======== Data shown
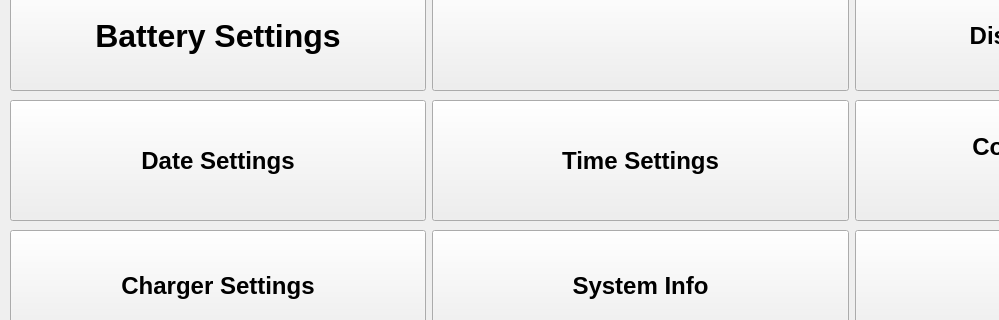
The window that mainwindow.ui (solarpieter/SP515_Display_2) describes before a commit, drawn with Qt 5; both pictures show x 0 to 999 and y 170 to 490 of the 1280 by 654 pixel window.
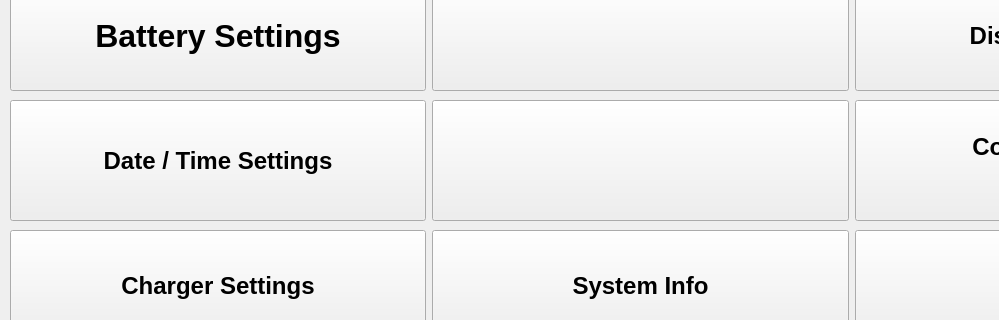
The same window after the commit. Icons and pictures are not drawn.

Patch:
```diff
--- a/mainwindow.ui
+++ b/mainwindow.ui
@@ -1013,7 +1013,7 @@
           </font>
          </property>
          <property name="text">
-          <string>Date Settings</string>
+          <string>Date / Time Settings</string>
          </property>
          <property name="iconSize">
           <size>
@@ -1038,7 +1038,7 @@
           </font>
          </property>
          <property name="text">
-          <string>Time Settings</string>
+          <string/>
          </property>
          <property name="iconSize">
           <size>
```
Left out of the diff: 2 changed lines with no effect on the pictures.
================
# Exercise directions
Please give the entries again word for word, without any pictures.

# Solution
The window that mainwindow.ui (solarpieter/SP515_Display_2) describes before a commit, drawn with Qt 5; both pictures show x 0 to 999 and y 170 to 490 of the 1280 by 654 pixel window.
The same window after the commit. Icons and pictures are not drawn.

Patch:
```diff
--- a/mainwindow.ui
+++ b/mainwindow.ui
@@ -1013,7 +1013,7 @@
           </font>
          </property>
          <property name="text">
-          <string>Date Settings</string>
+          <string>Date / Time Settings</string>
          </property>
          <property name="iconSize">
           <size>
@@ -1038,7 +1038,7 @@
           </font>
          </property>
          <property name="text">
-          <string>Time Settings</string>
+          <string/>
          </property>
          <property name="iconSize">
           <size>
```
Left out of the diff: 2 changed lines with no effect on the pictures.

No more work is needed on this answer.